And it is especially bad for Seattle, the downtown waterfront, and Pioneer Square in particular.
Day After Tomorrow
When the big one hits – and we haven’t even had a minor one for two decades – a major portion of one of the largest cities on the west coast will be razed from the face of the Earth. Flattened. No two ways about it; it’s not even up for debate. Pioneer Square is mostly unreinforced masonry and brick buildings, perched 15 feet above the real ground level. Our entire waterfront, from the Port of Seattle to Battery Street, is landfill. The big one will hit. The ground will liquefy. Like a massive vacuum, the waterfront will drop ten feet or so. The seawall will collapse and Puget Sound will pour in. Pioneer Square, as a whole, will shift back to its original street level nearly instantaneously.
And that’s whenthe brick walls will collapse.

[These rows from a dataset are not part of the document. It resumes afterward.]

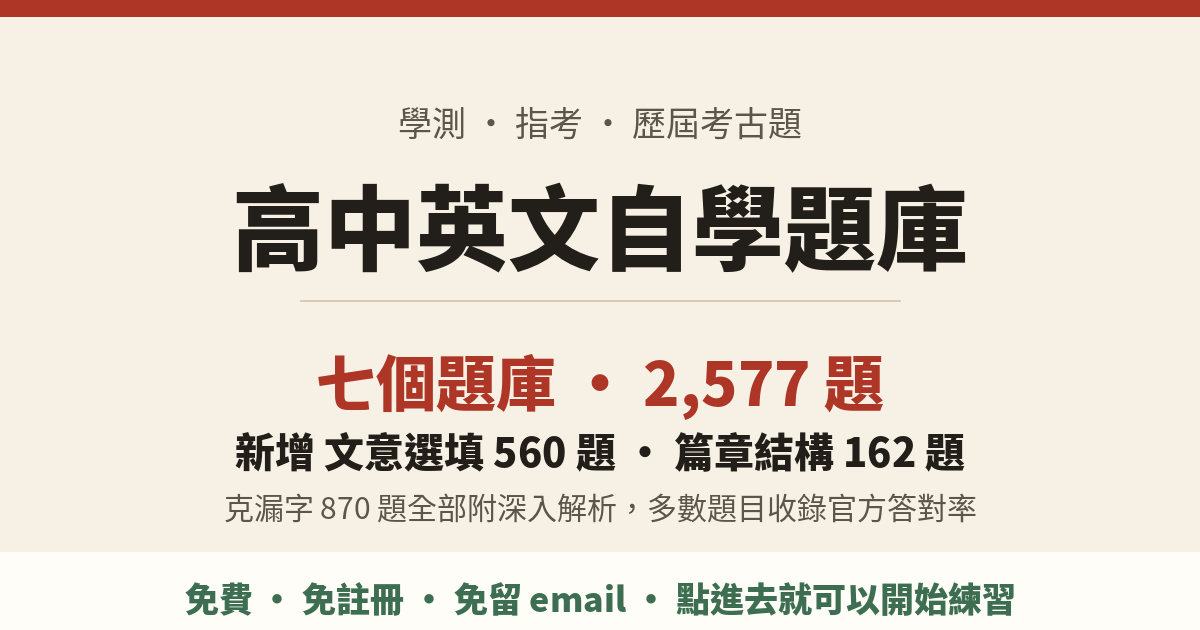
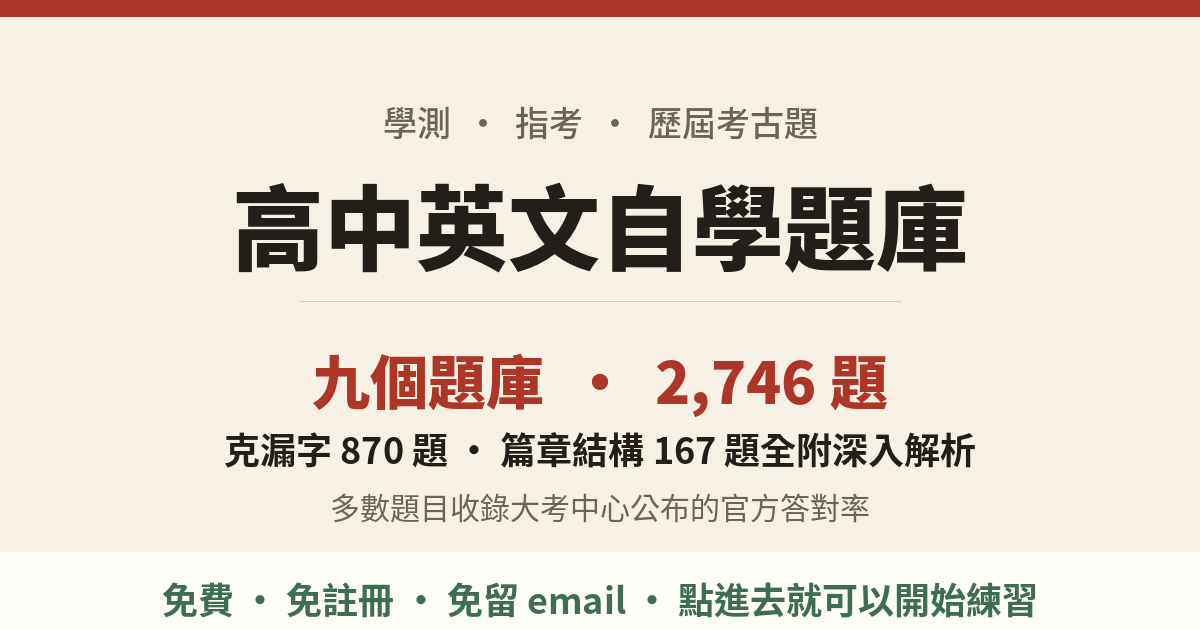
更新 hub 頁題庫數與社群預覽圖：八個題庫 2,684 題改為九個題庫 2,746 題
og-cover.png 重繪：圖上原寫「七個題庫 · 2,577 題」，改為「九個題庫 · 2,746 題」；
第二行原寫「篇章結構 162 題」，實測為 167 題（學測 32 ＋ 指考 135，167 題全數附解析），一併更正。

index.html 六處：
- 第 8、13、21 行 description／og:description／twitter:description
  「八個題庫、2,684 題」改為「九個題庫、2,746 題」，
  「學測克漏字 565 題全部附深入解析」改為「克漏字 870 題、篇章結構 167 題全部附深入解析」
- 第 18 行 og:image:alt 同步改為九個題庫、2,746 題
- 第 191 行內文同步改為九個題庫、共 2,746 題
- 第 15、22 行 og:image 與 twitter:image 快取戳 ?v=2 進 ?v=3

更正事由：站上導覽列列的是九個題庫（作文題目、混合題、篇章結構、學測單字、指考單字、
學測克漏字、指考克漏字、文意選填、中翻英），但文案只算了後八項 2,684 題，
漏計作文題 62 題。九項合計 2,746 題。

diff --git a/index.html b/index.html
@@ -5,21 +5,21 @@
 <meta name="viewport" content="width=device-width, initial-scale=1.0">
 <title>高中英文題庫入口 · 學測／指考</title>
 <!--OG-S-->
-<meta name="description" content="八個題庫、2,684 題學測與指考歷屆考古題。學測克漏字 565 題全部附深入解析，多數題目收錄大考中心公布的官方答對率。免費、免註冊，點進去就可以開始練習。">
+<meta name="description" content="九個題庫、2,746 題學測與指考歷屆考古題。克漏字 870 題、篇章結構 167 題全部附深入解析，多數題目收錄大考中心公布的官方答對率。免費、免註冊，點進去就可以開始練習。">
 <meta property="og:type" content="website">
 <meta property="og:site_name" content="高中英文自學題庫">
 <meta property="og:locale" content="zh_TW">
 <meta property="og:title" content="高中英文自學題庫｜學測、指考歷屆考古題">
-<meta property="og:description" content="八個題庫、2,684 題學測與指考歷屆考古題。學測克漏字 565 題全部附深入解析，多數題目收錄大考中心公布的官方答對率。免費、免註冊，點進去就可以開始練習。">
+<meta property="og:description" content="九個題庫、2,746 題學測與指考歷屆考古題。克漏字 870 題、篇章結構 167 題全部附深入解析，多數題目收錄大考中心公布的官方答對率。免費、免註冊，點進去就可以開始練習。">
 <meta property="og:url" content="https://staresto-create.github.io/JCEE-vocab-questions/">
-<meta property="og:image" content="https://staresto-create.github.io/JCEE-vocab-questions/og-cover.png?v=2">
+<meta property="og:image" content="https://staresto-create.github.io/JCEE-vocab-questions/og-cover.png?v=3">
 <meta property="og:image:width" content="1200">
 <meta property="og:image:height" content="630">
-<meta property="og:image:alt" content="高中英文自學題庫：八個題庫、2,684 題歷屆考古題">
+<meta property="og:image:alt" content="高中英文自學題庫：九個題庫、2,746 題歷屆考古題">
 <meta name="twitter:card" content="summary_large_image">
 <meta name="twitter:title" content="高中英文自學題庫｜學測、指考歷屆考古題">
-<meta name="twitter:description" content="八個題庫、2,684 題學測與指考歷屆考古題。學測克漏字 565 題全部附深入解析，多數題目收錄大考中心公布的官方答對率。免費、免註冊，點進去就可以開始練習。">
-<meta name="twitter:image" content="https://staresto-create.github.io/JCEE-vocab-questions/og-cover.png?v=2">
+<meta name="twitter:description" content="九個題庫、2,746 題學測與指考歷屆考古題。克漏字 870 題、篇章結構 167 題全部附深入解析，多數題目收錄大考中心公布的官方答對率。免費、免註冊，點進去就可以開始練習。">
+<meta name="twitter:image" content="https://staresto-create.github.io/JCEE-vocab-questions/og-cover.png?v=3">
 <!--OG-E-->
 <style>
   :root{
@@ -188,7 +188,7 @@
   <header>
     <div class="eyebrow">學測 · 指考 · 歷屆考古題</div>
     <h1>高中英文自學題庫</h1>
-    <p class="sub" style="line-height:1.9;"><b style="color:#221F1A;">完全免費、不用註冊、沒有廣告。</b><br>八個題庫，學測與指考歷屆考古題共 <b style="color:#9C2C1E;">2,684 題</b>。克漏字 870 題、篇章結構 167 題每一題都有深入解析，文意選填 560 格的逐格解析已全部完成，單字題 843 題每一題都有中文詳解；<b style="color:#221F1A;">混合題與中翻英兩站的解析仍在陸續建置中</b>。每張卡片另標明該站的題數與解析範圍。<br>同一個用法在不同年份反覆出現，解析裡會順帶告訴你哪幾年還考過同一件事，兩題擺在一起看，判準才完整。<br>另有一個<b style="color:#221F1A;">歷屆作文題目索引</b>，83 至 115 學年度共 62 題，供查閱不作答，不計入上面的題數。往下捲有一段<a href="#rules" style="color:#9C2C1E; font-weight:700;">五個詞</a>，講的是這幾種題型共通的地方。<br>我是英文老師，第一次用 GitHub 做網站，做得陽春，但題目和解析都是認真整理的，裡面也放了這些年教書、考試和出題累積下來的一點心得。<b style="color:#3E6E52;">歡迎自由分享。</b></p>
+    <p class="sub" style="line-height:1.9;"><b style="color:#221F1A;">完全免費、不用註冊、沒有廣告。</b><br>九個題庫，學測與指考歷屆考古題共 <b style="color:#9C2C1E;">2,746 題</b>。克漏字 870 題、篇章結構 167 題每一題都有深入解析，文意選填 560 格的逐格解析已全部完成，單字題 843 題每一題都有中文詳解；<b style="color:#221F1A;">混合題與中翻英兩站的解析仍在陸續建置中</b>。每張卡片另標明該站的題數與解析範圍。<br>同一個用法在不同年份反覆出現，解析裡會順帶告訴你哪幾年還考過同一件事，兩題擺在一起看，判準才完整。<br>另有一個<b style="color:#221F1A;">歷屆作文題目索引</b>，83 至 115 學年度共 62 題，供查閱不作答，不計入上面的題數。往下捲有一段<a href="#rules" style="color:#9C2C1E; font-weight:700;">五個詞</a>，講的是這幾種題型共通的地方。<br>我是英文老師，第一次用 GitHub 做網站，做得陽春，但題目和解析都是認真整理的，裡面也放了這些年教書、考試和出題累積下來的一點心得。<b style="color:#3E6E52;">歡迎自由分享。</b></p>
   </header>
 
   <nav class="quicknav"><span style="color:var(--ink-soft); font-weight:400;">點一下跳到題庫</span><span class="sep">·</span><a href="https://staresto-create.github.io/essay-prompts/">作文題目</a><span class="sep">·</span><a href="https://staresto-create.github.io/mixed-format/">混合題</a><span class="sep">·</span><a href="https://staresto-create.github.io/discourse-structure/">篇章結構</a><span class="sep">·</span><a href="https://staresto-create.github.io/JCEE-vocab-questions/gsat/">學測單字</a><span class="sep">·</span><a href="https://staresto-create.github.io/JCEE-vocab-questions/zhikao/">指考單字</a><span class="sep">·</span><a href="https://staresto-create.github.io/grammar-cloze-test/">學測克漏字</a><span class="sep">·</span><a href="https://staresto-create.github.io/zhikao-cloze-test/">指考克漏字</a><span class="sep">·</span><a href="https://staresto-create.github.io/passage-completion/">文意選填</a><span class="sep">·</span><a href="https://staresto-create.github.io/JCEE-vocab-questions/translate/">中翻英</a></nav>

This whole process will take less than a minute and will, effectively, level around 30 city blocks at a stroke.
It will be bad. It could, conceivably, stop Seattle from functioning as a city, for more than a year. Maybe even longer.
As far as The Viaduct is concerned, Seattle thinks it has this problem solved. Whereas both of those other little towns, Oakland and San Francisco, solved their problems within months, Seattle, after much thought, careful consideration and many, many studies came up with their solution three decades later: a tunnel!
Taking inspiration from Boston’s “Big Dig” (no, really) Seattle thought the best way to remove The Viaduct yet keep a north/south route was to bore a tunnel through the landfill. Whereas San Francisco made a broad, airy, sun-drenched Embarcadero that effortlessly caters to walkers and bikers and cars and trucks and light rail within a year, Seattle decided the better option was to make a tunnel that can accommodate four lanes of traffic. Four.
Oh, and it will be a toll road too! They are going to charge you to drive this new tunnel roadway. And here’s the kicker: “This will not adversely affect surface traffic,” they claim. Seattle, after thirty years of screwing around with this, will drop the available lanes from six to four, charge you, then has the nerve to say traffic will actually improvefor the entire region.
Imagine if your boss said, “We’re cutting your pay, and we’re charging you to cash your paycheck now, but don’t worry! It’ll actually be better for you!”
I was thinking over all of this – the design, the building, the maintenance, the modifications, the slow death of the road itself, the ugliness, the rampant greed and stupidity, all of it – as I walked over the crumbling road surface one sunny, January day. I lifted my eyes from a pothole the size of a toilet and looked up; up to a group watching us from high above on the balcony of their multi-million dollar condo in a new, repulsive building that wasn’t there a few years ago.
“This is all their fault,” I jokingly said to Blaine, pointing upward.
He laughed that same rueful laugh that all Seattleites have been laughing since the second boat of colonizers showed up.